This comes from a Miami Dolphins player in a brief interview with Bleacher Report:
"Some of the criticism is unfair. Some of it fair. No one has been physically bullied. I haven't seen it. Where things went too far was with the money."
This comes from an NFL agent who represents several Dolphins players: "The hazing thing is about the money. It's gone way too far."
The Miami locker room has been a mess. So many reports. Some are true; others are wrong. The Dolphins and the issue of hazing became a national story when offensive lineman Jonathan Martin suddenly left the team last week. He has yet to return.
The case is extremely murky, but two things are becoming clearer:
First, the extent of the situation in Miami isn't common across the NFL. It's mostly unique to the Dolphins in what has emerged as a harsh locker room environment.
Second, the core issue isn't necessarily about physical abuse—though that could still be an issue—but something else: money. More specifically, what some players around the NFL call a "virgin tax." Most players, however, call it a rookie tax.
A rookie tax is common in the NFL. It's basically when veteran players force rookies or young players to pay for expensive dinners. The rookie tax can be annoying, but is normally harmless. However, if what players and agents say about the Dolphins is accurate, the veteran Miami players took that concept to an extreme.
Teammate Richie Incognito has been identified as the alleged ringleader of Martin bullies.

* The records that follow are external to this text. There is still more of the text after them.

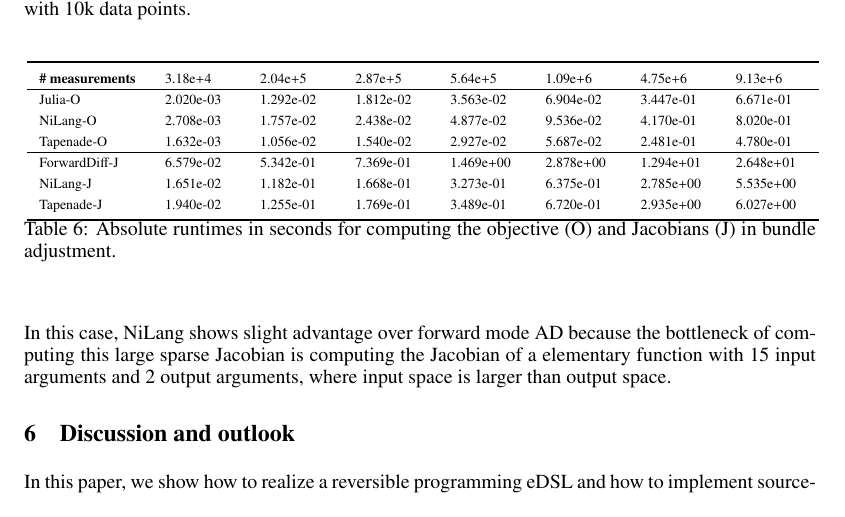
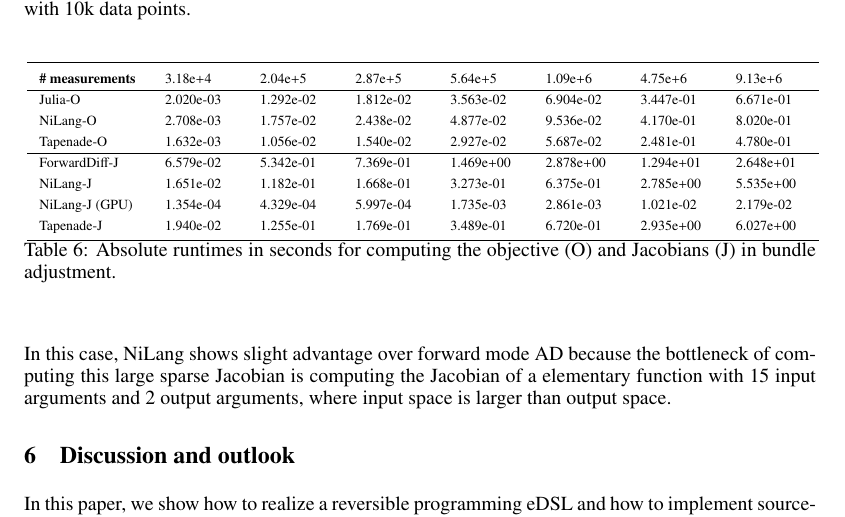
Before and after one commit to GiggleLiu/nilangpaper, a LaTeX paper (invc.tex): part of page 17 of 35, cut so that both start at the same text. Compiled offline with pdfLaTeX.

Commit message:
new BA on GPU

```diff
--- a/invc.tex
+++ b/invc.tex
@@ -1108,13 +1108,14 @@
         \begin{tabularx}{\textwidth}{bsssssss}\toprule
             \textbf{\# measurements} & 3.18e+4 & 2.04e+5 & 2.87e+5 & 5.64e+5 & 1.09e+6 & 4.75e+6 & 9.13e+6\\
             \hline
-            Julia-O       & 2.020e-03 & 1.292e-02 & 1.812e-02 & 3.563e-02 & 6.904e-02 & 3.447e-01 & 6.671e-01\\
-            NiLang-O      & 2.708e-03 & 1.757e-02 & 2.438e-02 & 4.877e-02 & 9.536e-02 & 4.170e-01 & 8.020e-01\\
-            Tapenade-O    & 1.632e-03 & 1.056e-02 & 1.540e-02 & 2.927e-02 & 5.687e-02 & 2.481e-01 & 4.780e-01\\
-            \hline
-            ForwardDiff-J & 6.579e-02 & 5.342e-01 & 7.369e-01 & 1.469e+00 & 2.878e+00 & 1.294e+01 & 2.648e+01\\
-            NiLang-J      & 1.651e-02 & 1.182e-01 & 1.668e-01 & 3.273e-01 & 6.375e-01 & 2.785e+00 & 5.535e+00\\
-            Tapenade-J    & 1.940e-02 & 1.255e-01 & 1.769e-01 & 3.489e-01 & 6.720e-01 & 2.935e+00 & 6.027e+00\\
+            Julia-O        & 2.020e-03 & 1.292e-02 & 1.812e-02 & 3.563e-02 & 6.904e-02 & 3.447e-01 & 6.671e-01\\
+            NiLang-O       & 2.708e-03 & 1.757e-02 & 2.438e-02 & 4.877e-02 & 9.536e-02 & 4.170e-01 & 8.020e-01\\
+            Tapenade-O     & 1.632e-03 & 1.056e-02 & 1.540e-02 & 2.927e-02 & 5.687e-02 & 2.481e-01 & 4.780e-01\\
+            \hline
+            ForwardDiff-J  & 6.579e-02 & 5.342e-01 & 7.369e-01 & 1.469e+00 & 2.878e+00 & 1.294e+01 & 2.648e+01\\
+            NiLang-J       & 1.651e-02 & 1.182e-01 & 1.668e-01 & 3.273e-01 & 6.375e-01 & 2.785e+00 & 5.535e+00\\
+            NiLang-J (GPU) & 1.354e-04 & 4.329e-04 & 5.997e-04 & 1.735e-03 & 2.861e-03 & 1.021e-02 & 2.179e-02\\
+            Tapenade-J     & 1.940e-02 & 1.255e-01 & 1.769e-01 & 3.489e-01 & 6.720e-01 & 2.935e+00 & 6.027e+00\\
             \bottomrule
         \end{tabularx}
     }
```
Also changed, not shown: invc.pdf, 1 other file.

Incognito denies this and has demanded an apology from several news organizations. Sunday night, the Dolphins announced Incognito was suspended for conduct detrimental to the team.
FoxSports.com reported that Incognito left texts and voice messages that were racially insensitive and threatening in nature. The site also reported that financial demands from veterans to rookies were an issue. In one instance, rookies were forced to pay for a strip club outing.
The Dolphins late Sunday released a statement saying they had received a complaint from Martin. "We received notification today from Jonathan’s representation about allegations of player misconduct," the statement read. "We are taking these allegations very seriously and plan to review the matter further. We have also reached out to the NFL and asked them to conduct an objective and thorough review. As an organization, we are committed to a culture of team-first accountability and respect for one another.”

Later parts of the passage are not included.